Exercise directions - Without any pictures, restate the full set of records below exactly.

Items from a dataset
• • • • •
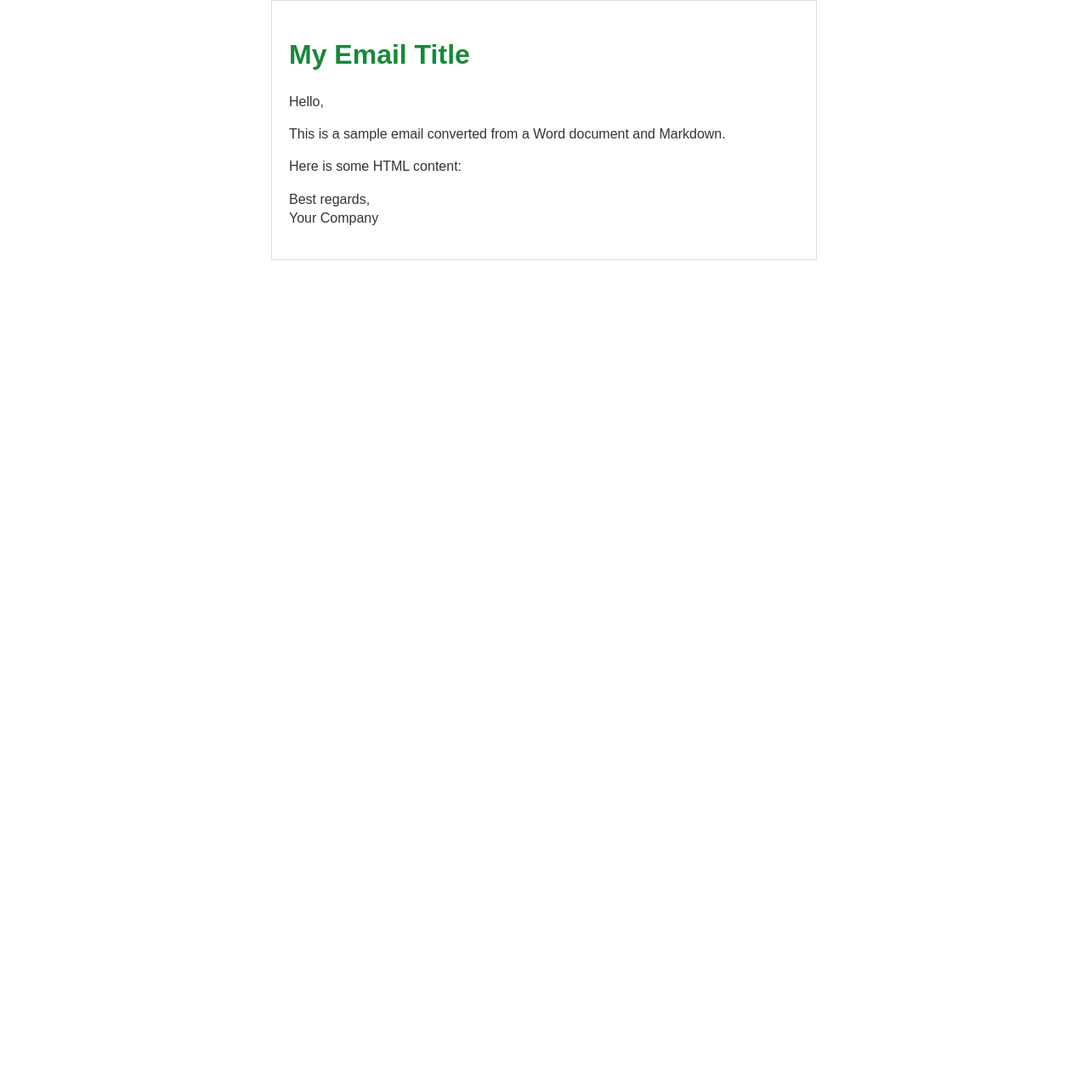
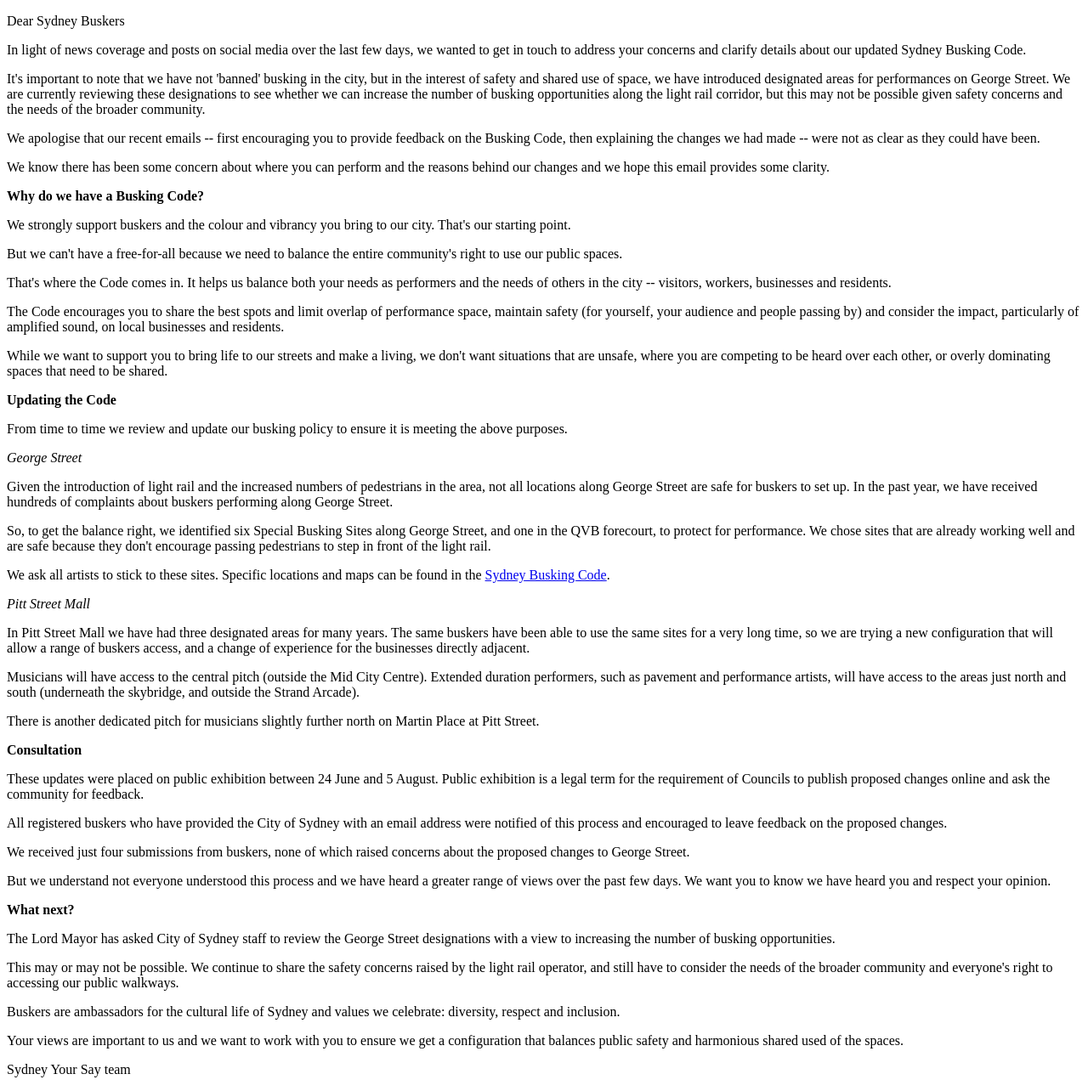
Before and after one commit to Wlee46/cm-html, a plain HTML site: page index.html in a window 1280 px wide. Shown: the whole page at 85% size. Before the commit the page ends 800 px from the top, so only its background shows below. Drawn offline with Linux system fonts and the light colour scheme.

Commit message:
Update email HTML 2025-11-27 15:51:19

```diff
--- a/index.html
+++ b/index.html
@@ -1,42 +1,128 @@
 <!DOCTYPE html>
 <html lang="en">
 <head>
-    <meta charset="UTF-8">
-    <meta name="viewport" content="width=device-width, initial-scale=1.0">
-    <title>My Email Campaign</title>
-    <style>
-        /* Inline or simple CSS for email */
-        body {
-            font-family: Arial, sans-serif;
-            color: #333;
-            line-height: 1.4;
-            margin: 0;
-            padding: 0;
-        }
-        .container {
-            max-width: 600px;
-            margin: auto;
-            padding: 20px;
-            border: 1px solid #ddd;
-        }
-        h1, h2 {
-            color: #188838; /* example brand color */
-        }
-        a {
-            color: #188838;
-            text-decoration: none;
-        }
-    </style>
+<meta charset="UTF-8">
+<title>Email Campaign</title>
 </head>
 <body>
-    <div class="container">
-        <h1>My Email Title</h1>
-        <p>Hello,</p>
-        <p>This is a sample email converted from a Word document and Markdown.</p>
-        <p>Here is some HTML content:</p>
-        <p><!-- Insert your Markdown → HTML content here --></p>
+<p>Dear Sydney Buskers</p>
+<p></p>
+<p>In light of news coverage and posts on social media over the last few
+days, we wanted to get in touch to address your concerns and clarify
+details about our updated Sydney Busking Code.</p>
+<p></p>
+<p>It's important to note that we have not 'banned' busking in the city,
+but in the interest of safety and shared use of space, we have
+introduced designated areas for performances on George Street. We are
+currently reviewing these designations to see whether we can increase
+the number of busking opportunities along the light rail corridor, but
+this may not be possible given safety concerns and the needs of the
+broader community.</p>
+<p></p>
+<p>We apologise that our recent emails -- first encouraging you to provide
+feedback on the Busking Code, then explaining the changes we had made --
+were not as clear as they could have been.</p>
+<p></p>
+<p>We know there has been some concern about where you can perform and the
+reasons behind our changes and we hope this email provides some clarity.</p>
+<p></p>
+<p><strong>Why do we have a Busking Code?</strong></p>
+<p></p>
+<p>We strongly support buskers and the colour and vibrancy you bring to our
+city. That's our starting point.</p>
+<p></p>
+<p>But we can't have a free-for-all because we need to balance the entire
+community's right to use our public spaces.</p>
+<p></p>
+<p>That's where the Code comes in. It helps us balance both your needs as
+performers and the needs of others in the city -- visitors, workers,
+businesses and residents.</p>
+<p></p>
+<p>The Code encourages you to share the best spots and limit overlap of
+performance space, maintain safety (for yourself, your audience and
+people passing by) and consider the impact, particularly of amplified
+sound, on local businesses and residents.</p>
+<p></p>
+<p>While we want to support you to bring life to our streets and make a
+living, we don't want situations that are unsafe, where you are
+competing to be heard over each other, or overly dominating spaces that
+need to be shared.</p>
+<p></p>
+<p><strong>Updating the Code</strong></p>
+<p></p>
+<p>From time to time we review and update our busking policy to ensure it
+is meeting the above purposes.</p>
+<p></p>
+<p><em>George Street</em></p>
+<p></p>
+<p>Given the introduction of light rail and the increased numbers of
+pedestrians in the area, not all locations along George Street are safe
+for buskers to set up. In the past year, we have received hundreds of
+complaints about buskers performing along George Street.</p>
+<p></p>
+<p>So, to get the balance right, we identified six Special Busking Sites
+along George Street, and one in the QVB forecourt, to protect for
+performance. We chose sites that are already working well and are safe
+because they don't encourage passing pedestrians to step in front of
+the light rail.</p>
+<p></p>
+<p>We ask all artists to stick to these sites. Specific locations and maps
+can be found in the <a href="https://www.cityofsydney.nsw.gov.au/guides/sydney-busking-code">Sydney Busking
+Code</a>.</p>
+<p></p>
+<p><em>Pitt Street Mall</em></p>
+<p></p>
+<p>In Pitt Street Mall we have had three designated areas for many years.
+The same buskers have been able to use the same sites for a very long
+time, so we are trying a new configuration that will allow a range of
+buskers access, and a change of experience for the businesses directly
+adjacent.</p>
+<p></p>
+<p>Musicians will have access to the central pitch (outside the Mid City
+Centre). Extended duration performers, such as pavement and performance
+artists, will have access to the areas just north and south (underneath
+the skybridge, and outside the Strand Arcade).</p>
+<p></p>
+<p>There is another dedicated pitch for musicians slightly further north on
+Martin Place at Pitt Street.</p>
+<p></p>
+<p><strong>Consultation</strong></p>
+<p></p>
+<p>These updates were placed on public exhibition between 24 June and 5
+August. Public exhibition is a legal term for the requirement of
+Councils to publish proposed changes online and ask the community for
+feedback.</p>
+<p></p>
+<p>All registered buskers who have provided the City of Sydney with an
+email address were notified of this process and encouraged to leave
+feedback on the proposed changes.</p>
+<p></p>
+<p>We received just four submissions from buskers, none of which raised
+concerns about the proposed changes to George Street.</p>
+<p></p>
+<p>But we understand not everyone understood this process and we have heard
+a greater range of views over the past few days. We want you to know we
+have heard you and respect your opinion.</p>
+<p></p>
+<p><strong>What next?</strong></p>
+<p></p>
+<p>The Lord Mayor has asked City of Sydney staff to review the George
+Street designations with a view to increasing the number of busking
+opportunities.</p>
+<p></p>
+<p>This may or may not be possible. We continue to share the safety
+concerns raised by the light rail operator, and still have to consider
+the needs of the broader community and everyone's right to accessing
+our public walkways.</p>
+<p></p>
+<p>Buskers are ambassadors for the cultural life of Sydney and values we
+celebrate: diversity, respect and inclusion.</p>
+<p></p>
+<p>Your views are important to us and we want to work with you to ensure we
+get a configuration that balances public safety and harmonious shared
+used of the spaces.</p>
+<p></p>
+<p>Sydney Your Say team</p>
 
-        <p>Best regards,<br>Your Company</p>
-    </div>
 </body>
 </html>
```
• • • • •
Task output -
Before and after one commit to Wlee46/cm-html, a plain HTML site: page index.html in a window 1280 px wide. Shown: the whole page at 85% size. Before the commit the page ends 800 px from the top, so only its background shows below. Drawn offline with Linux system fonts and the light colour scheme.

Commit message:
Update email HTML 2025-11-27 15:51:19

```diff
--- a/index.html
+++ b/index.html
@@ -1,42 +1,128 @@
 <!DOCTYPE html>
 <html lang="en">
 <head>
-    <meta charset="UTF-8">
-    <meta name="viewport" content="width=device-width, initial-scale=1.0">
-    <title>My Email Campaign</title>
-    <style>
-        /* Inline or simple CSS for email */
-        body {
-            font-family: Arial, sans-serif;
-            color: #333;
-            line-height: 1.4;
-            margin: 0;
-            padding: 0;
-        }
-        .container {
-            max-width: 600px;
-            margin: auto;
-            padding: 20px;
-            border: 1px solid #ddd;
-        }
-        h1, h2 {
-            color: #188838; /* example brand color */
-        }
-        a {
-            color: #188838;
-            text-decoration: none;
-        }
-    </style>
+<meta charset="UTF-8">
+<title>Email Campaign</title>
 </head>
 <body>
-    <div class="container">
-        <h1>My Email Title</h1>
-        <p>Hello,</p>
-        <p>This is a sample email converted from a Word document and Markdown.</p>
-        <p>Here is some HTML content:</p>
-        <p><!-- Insert your Markdown → HTML content here --></p>
+<p>Dear Sydney Buskers</p>
+<p></p>
+<p>In light of news coverage and posts on social media over the last few
+days, we wanted to get in touch to address your concerns and clarify
+details about our updated Sydney Busking Code.</p>
+<p></p>
+<p>It's important to note that we have not 'banned' busking in the city,
+but in the interest of safety and shared use of space, we have
+introduced designated areas for performances on George Street. We are
+currently reviewing these designations to see whether we can increase
+the number of busking opportunities along the light rail corridor, but
+this may not be possible given safety concerns and the needs of the
+broader community.</p>
+<p></p>
+<p>We apologise that our recent emails -- first encouraging you to provide
+feedback on the Busking Code, then explaining the changes we had made --
+were not as clear as they could have been.</p>
+<p></p>
+<p>We know there has been some concern about where you can perform and the
+reasons behind our changes and we hope this email provides some clarity.</p>
+<p></p>
+<p><strong>Why do we have a Busking Code?</strong></p>
+<p></p>
+<p>We strongly support buskers and the colour and vibrancy you bring to our
+city. That's our starting point.</p>
+<p></p>
+<p>But we can't have a free-for-all because we need to balance the entire
+community's right to use our public spaces.</p>
+<p></p>
+<p>That's where the Code comes in. It helps us balance both your needs as
+performers and the needs of others in the city -- visitors, workers,
+businesses and residents.</p>
+<p></p>
+<p>The Code encourages you to share the best spots and limit overlap of
+performance space, maintain safety (for yourself, your audience and
+people passing by) and consider the impact, particularly of amplified
+sound, on local businesses and residents.</p>
+<p></p>
+<p>While we want to support you to bring life to our streets and make a
+living, we don't want situations that are unsafe, where you are
+competing to be heard over each other, or overly dominating spaces that
+need to be shared.</p>
+<p></p>
+<p><strong>Updating the Code</strong></p>
+<p></p>
+<p>From time to time we review and update our busking policy to ensure it
+is meeting the above purposes.</p>
+<p></p>
+<p><em>George Street</em></p>
+<p></p>
+<p>Given the introduction of light rail and the increased numbers of
+pedestrians in the area, not all locations along George Street are safe
+for buskers to set up. In the past year, we have received hundreds of
+complaints about buskers performing along George Street.</p>
+<p></p>
+<p>So, to get the balance right, we identified six Special Busking Sites
+along George Street, and one in the QVB forecourt, to protect for
+performance. We chose sites that are already working well and are safe
+because they don't encourage passing pedestrians to step in front of
+the light rail.</p>
+<p></p>
+<p>We ask all artists to stick to these sites. Specific locations and maps
+can be found in the <a href="https://www.cityofsydney.nsw.gov.au/guides/sydney-busking-code">Sydney Busking
+Code</a>.</p>
+<p></p>
+<p><em>Pitt Street Mall</em></p>
+<p></p>
+<p>In Pitt Street Mall we have had three designated areas for many years.
+The same buskers have been able to use the same sites for a very long
+time, so we are trying a new configuration that will allow a range of
+buskers access, and a change of experience for the businesses directly
+adjacent.</p>
+<p></p>
+<p>Musicians will have access to the central pitch (outside the Mid City
+Centre). Extended duration performers, such as pavement and performance
+artists, will have access to the areas just north and south (underneath
+the skybridge, and outside the Strand Arcade).</p>
+<p></p>
+<p>There is another dedicated pitch for musicians slightly further north on
+Martin Place at Pitt Street.</p>
+<p></p>
+<p><strong>Consultation</strong></p>
+<p></p>
+<p>These updates were placed on public exhibition between 24 June and 5
+August. Public exhibition is a legal term for the requirement of
+Councils to publish proposed changes online and ask the community for
+feedback.</p>
+<p></p>
+<p>All registered buskers who have provided the City of Sydney with an
+email address were notified of this process and encouraged to leave
+feedback on the proposed changes.</p>
+<p></p>
+<p>We received just four submissions from buskers, none of which raised
+concerns about the proposed changes to George Street.</p>
+<p></p>
+<p>But we understand not everyone understood this process and we have heard
+a greater range of views over the past few days. We want you to know we
+have heard you and respect your opinion.</p>
+<p></p>
+<p><strong>What next?</strong></p>
+<p></p>
+<p>The Lord Mayor has asked City of Sydney staff to review the George
+Street designations with a view to increasing the number of busking
+opportunities.</p>
+<p></p>
+<p>This may or may not be possible. We continue to share the safety
+concerns raised by the light rail operator, and still have to consider
+the needs of the broader community and everyone's right to accessing
+our public walkways.</p>
+<p></p>
+<p>Buskers are ambassadors for the cultural life of Sydney and values we
+celebrate: diversity, respect and inclusion.</p>
+<p></p>
+<p>Your views are important to us and we want to work with you to ensure we
+get a configuration that balances public safety and harmonious shared
+used of the spaces.</p>
+<p></p>
+<p>Sydney Your Say team</p>
 
-        <p>Best regards,<br>Your Company</p>
-    </div>
 </body>
 </html>
```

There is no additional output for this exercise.